Why Hernandez did not pursue his remedies is unclear. Hernandez had arguments to make to the Board but none, on our preliminary review, had great promise of success. Hernandez' then counsel has since said that he and Hernandez agreed that no court appeal from the Board's decision should be taken because it would be hopeless and that it was more useful for Hernandez to defer any clear-cut affirmance and in the meantime accumulate “equities.” But it is doubtful that Hernandez would endorse this description of what happened, nor is it certain what Hernandez was told at the time.

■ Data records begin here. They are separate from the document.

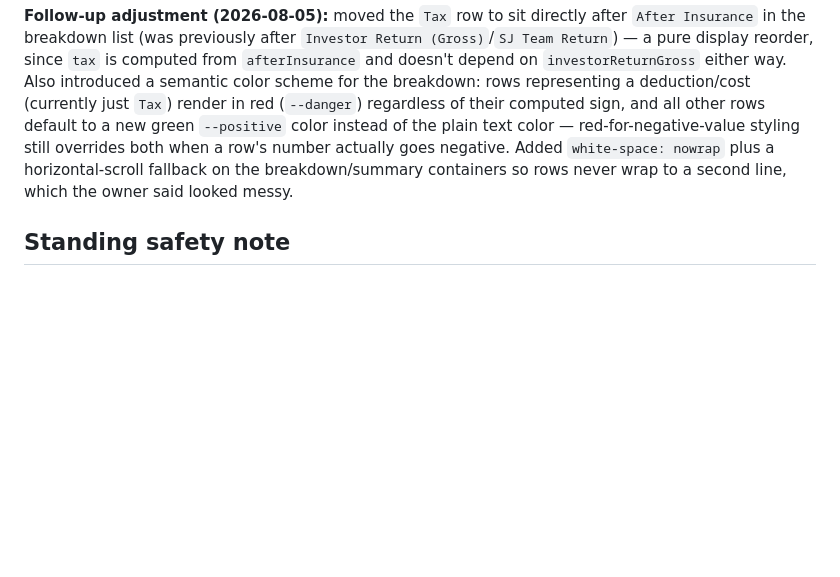
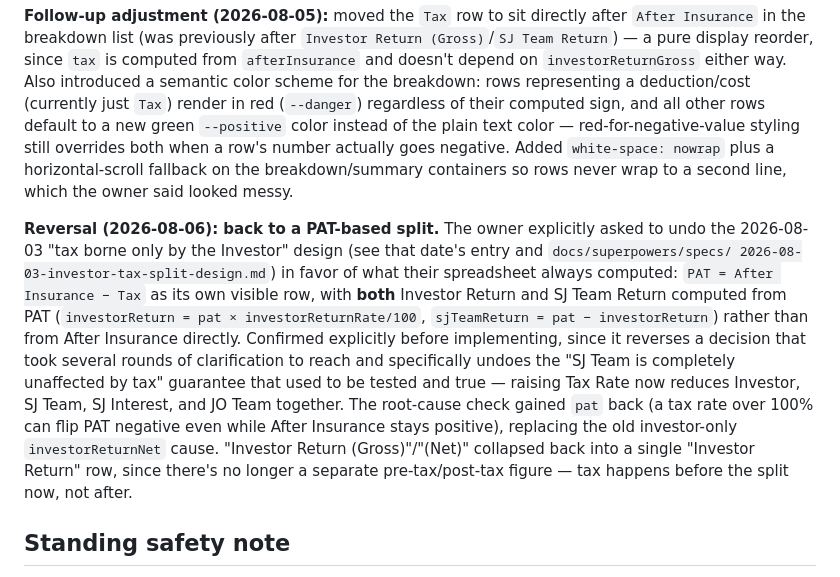
Before and after one commit to Tendo9001/PSCalculator, a Markdown page: docs/timeline.md, the part around the change. GitHub-like rendering; blank space fills up the shorter version.

Commit message:
Log the PAT-model reversal in the timeline

```diff
--- a/docs/timeline.md
+++ b/docs/timeline.md
@@ -189,6 +189,25 @@ a row's number actually goes negative. Added `white-space: nowrap` plus a
 horizontal-scroll fallback on the breakdown/summary containers so rows
 never wrap to a second line, which the owner said looked messy.
 
+**Reversal (2026-08-06): back to a PAT-based split.** The owner explicitly
+asked to undo the 2026-08-03 "tax borne only by the Investor" design (see
+that date's entry and `docs/superpowers/specs/
+2026-08-03-investor-tax-split-design.md`) in favor of what their
+spreadsheet always computed: `PAT = After Insurance − Tax` as its own
+visible row, with **both** Investor Return and SJ Team Return computed
+from PAT (`investorReturn = pat × investorReturnRate/100`,
+`sjTeamReturn = pat − investorReturn`) rather than from After Insurance
+directly. Confirmed explicitly before implementing, since it reverses a
+decision that took several rounds of clarification to reach and specifically undoes
+the "SJ Team is completely unaffected by tax" guarantee that used to be
+tested and true — raising Tax Rate now reduces Investor, SJ Team, SJ
+Interest, and JO Team together. The root-cause check gained `pat` back (a
+tax rate over 100% can flip PAT negative even while After Insurance stays
+positive), replacing the old investor-only `investorReturnNet` cause.
+"Investor Return (Gross)"/"(Net)" collapsed back into a single "Investor
+Return" row, since there's no longer a separate pre-tax/post-tax figure —
+tax happens before the split now, not after.
+
 ## Standing safety note
 
 During development, a headless-Chrome verification step once ran
```
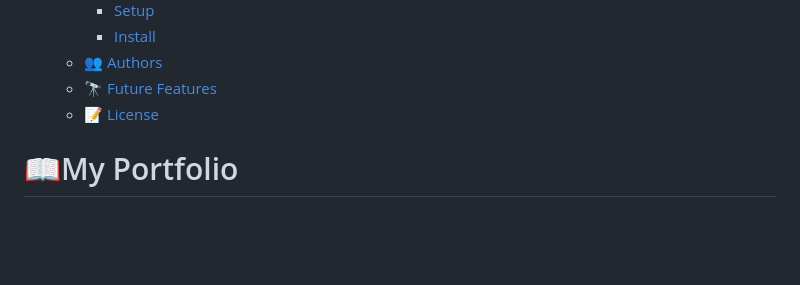
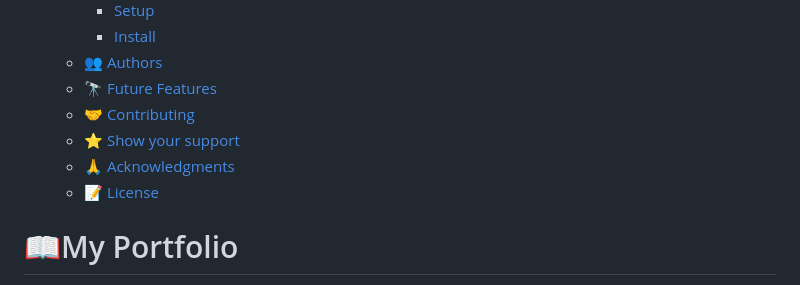
Before and after one commit to kimitaWanjohi/my-portfolio, a Markdown page: README.md, the part around one of its changes. Rendered like a GitHub page; blank space fills up the shorter version.

```diff
--- a/README.md
+++ b/README.md
@@ -47,6 +47,9 @@ After you're finished please remove all the comments and instructions!
     - [Install](#install)
   - [👥 Authors ](#-authors-)
   - [🔭 Future Features ](#-future-features-)
+  - [🤝 Contributing ](#-contributing-)
+  - [⭐️ Show your support ](#️-show-your-support-)
+  - [🙏 Acknowledgments ](#-acknowledgments-)
   - [📝 License ](#-license-)
 
 <!-- PROJECT DESCRIPTION -->
```
Also changed, not shown: other parts of README.md (+4 -0 lines).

Nevertheless, the strategy-if there was one-was initially successful. For reasons not explained to us, no action was taken against Hernandez for almost four years. Then, in May 1997, the INS issued a so-called “bag and baggage” letter to Hernandez, which directed him to appear for deportation the following month. On the day of his scheduled deportation, Hernandez hired a new attorney who immediately filed a writ of habeas corpus in the district court, 28 U.S.C. § 2241, and a motion to reopen his case with the Board, 8 C.F.R. §§ 3.2(a) & (c) (2000); both pleadings claimed that Hernandez had been denied due process in the deportation proceedings because of prior counsel's ineffectiveness.
Although unsure of its jurisdiction, the district court stayed Hernandez' deportation based on the “facial seriousness” of his due process claim. Hernandez v. Reno, 63 F.Supp.2d 99, 100 (D.Mass.1999). At Hernandez' request, the district court also stayed his habeas proceeding in light of then-pending litigation in which we proposed to consider, inter alia, whether newly-passed legislation barred section 212(c) discretionary relief for deportable criminals who had sought a waiver prior to the new restrictions. Thereafter, in Goncalves v. Reno, 144 F.3d 110, 133 (1st Cir.1998), cert. denied, 526 U.S. 1004, 119 S.Ct. 1140, 143 L.Ed.2d 208 (1999), we held that the new restrictions did not apply to such persons.
The district court then proceeded with Hernandez' petition but now found relief barred by an intervening decision by the Supreme Court, Reno v. American-Arab Anti-Discrimination Comm., 525 U.S. 471, 482-87, 119 S.Ct. 936, 142 L.Ed.2d 940 (1999), construing section 242(g) of INA, 8 U.S.C. § 1252(g) (Supp. II 1996). Hernandez, 63 F.Supp.2d at 103. By its terms, that section precludes jurisdiction by any court, apart from direct court of appeals review as authorized in that section, over claims:
by or on behalf of any alien arising from the decision or action by the Attorney General to commence proceedings, adjudicate cases, or execute removal orders against any alien under this chapter.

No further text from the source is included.